This essay review of Margaret Atwood's Payback centers on the observation that the book does not dwell on the unnatural face of interest and finance. In this era of financialization, debt has been thoroughly uncoupled from the concept of payback. The least valuable debt is the one that is promptly repaid. It is this aspect of debt—the interest, not the principal—that has attracted the richest tradition of social condemnation. As stable forms of production and exchange were replaced by international arbitrage, the link between debt and sorcery became evident to observers around the world. More profoundly, Atwood's widely shared commonsense impression that consumer debt is a measure of self-indulgence does not hold up empirically. It turns out that our unprecedented levels of household indebtedness were overwhelmingly a function of nondiscretionary spending. Even as Americans owed one hundred percent of GDP in individual debt in 2008, the real Faustian bargain was not a “enjoy now, pay later” scheme for “glitzy, short-term junk.” The truth is much scarier, and points toward a different set of cultural and theological references than the ones Atwood investigates.
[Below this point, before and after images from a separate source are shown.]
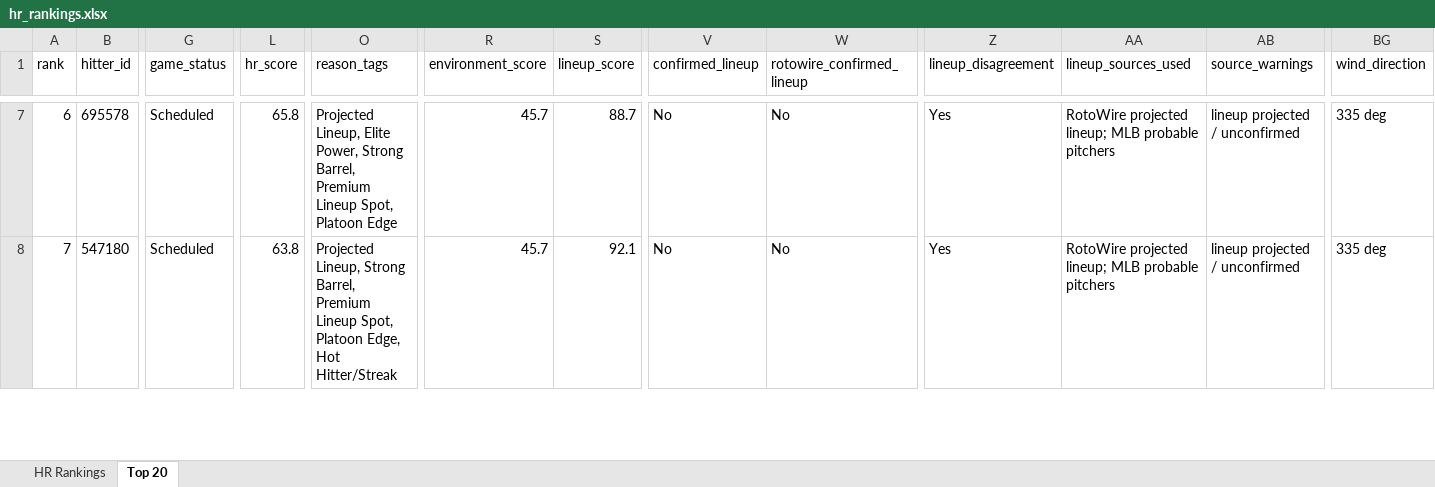
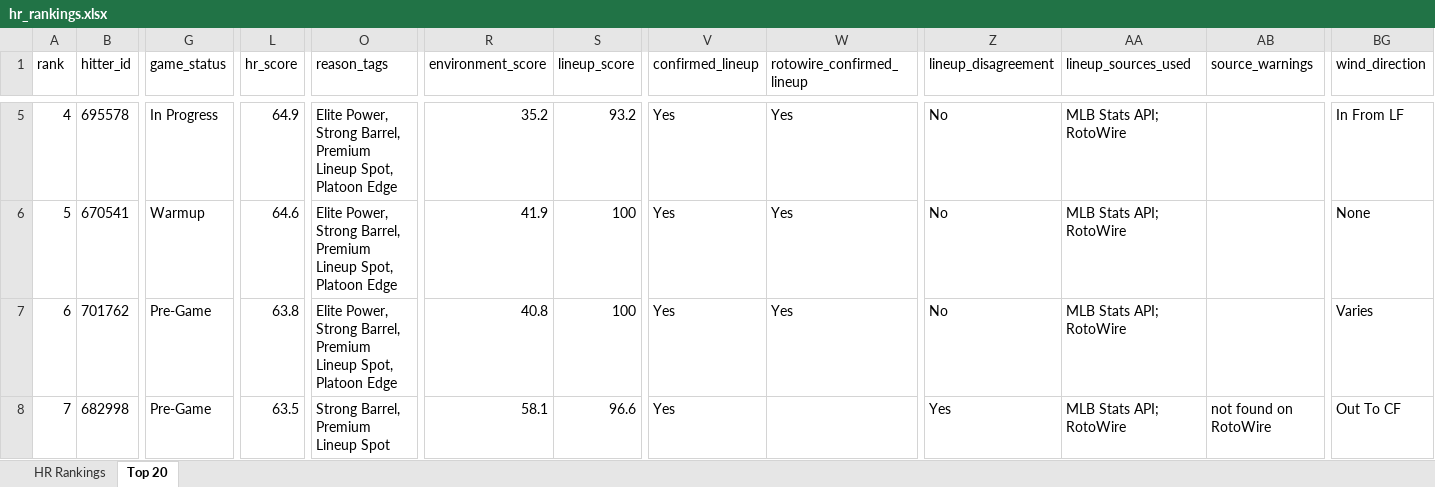
Before and after one commit to etbell28/ghost-analytics, an Excel workbook: outputs/hr_rankings.xlsx, sheet Top 20, drawn as a sheet; only a part is shown, gaps mark what is left out; values as stored, in another font and other column widths than the file's, no borders; addresses are those after the commit; rows hold the shown columns only; the diff covers the shown part only; the diff names each change by its address in the sheet, - before the commit and + after, or states it on an @@ line.

```diff
--- a/outputs/hr_rankings.xlsx (sheet Top 20)
+++ b/outputs/hr_rankings.xlsx (sheet Top 20)
-A5 (rank): 6
+A5 (rank): 4
-G5 (game_status): Scheduled
+G5 (game_status): In Progress
-L5 (hr_score): 65.8
+L5 (hr_score): 64.9
-O5 (reason_tags): Projected Lineup, Elite Power,…
+O5 (reason_tags): Elite Power,…
-R5 (environment_score): 45.7
+R5 (environment_score): 35.2
-S5 (lineup_score): 88.7
+S5 (lineup_score): 93.2
-V5 (confirmed_lineup): No
+V5 (confirmed_lineup): Yes
-W5 (rotowire_confirmed_lineup): No
+W5 (rotowire_confirmed_lineup): Yes
-Z5 (lineup_disagreement): Yes
+Z5 (lineup_disagreement): No
-AA5 (lineup_sources_used): RotoWire projected lineup; MLB probable pitchers
+AA5 (lineup_sources_used): MLB Stats API; RotoWire
-AB5 (source_warnings): lineup projected / unconfirmed
+AB5 (source_warnings): (empty)
-BG5 (wind_direction): 335 deg
+BG5 (wind_direction): In From LF
+row 6: 5 | 670541 | Warmup | 64.6 | Elite Power, Strong Barrel, Premium Lineup Spot, Platoon Edge | 41.9 | 100 | Yes | Yes | No | MLB Stats API; RotoWire |  | None
+row 7: 6 | 701762 | Pre-Game | 63.8 | Elite Power, Strong Barrel, Premium Lineup Spot, Platoon Edge | 40.8 | 100 | Yes | Yes | No | MLB Stats API; RotoWire |  | Varies
-B8 (hitter_id): 547180
+B8 (hitter_id): 682998
-G8 (game_status): Scheduled
+G8 (game_status): Pre-Game
-L8 (hr_score): 63.8
+L8 (hr_score): 63.5
-O8 (reason_tags): Projected Lineup, Strong Barrel, Premium Lineup Spot, Platoon Edge, Hot Hitter/Streak
+O8 (reason_tags): Strong Barrel, Premium Lineup Spot
-R8 (environment_score): 45.7
+R8 (environment_score): 58.1
-S8 (lineup_score): 92.1
+S8 (lineup_score): 96.6
-V8 (confirmed_lineup): No
+V8 (confirmed_lineup): Yes
-W8 (rotowire_confirmed_lineup): No
+W8 (rotowire_confirmed_lineup): (empty)
-AA8 (lineup_sources_used): RotoWire projected lineup; MLB probable pitchers
+AA8 (lineup_sources_used): MLB Stats API; RotoWire
-AB8 (source_warnings): lineup projected / unconfirmed
+AB8 (source_warnings): not found on RotoWire
-BG8 (wind_direction): 335 deg
+BG8 (wind_direction): Out To CF
```
Also changed, not shown: 2 removed rows and 738 edited cells elsewhere in this sheet, sheet HR Rankings, outputs/daily/hr_rankings_2026-06-24.xlsx, 8 other files.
The dividing line between solvency and insolvency, it turns out, is not consumption but reproduction: the most certain route to financial disaster is having a child.

You do not currently have access to this content.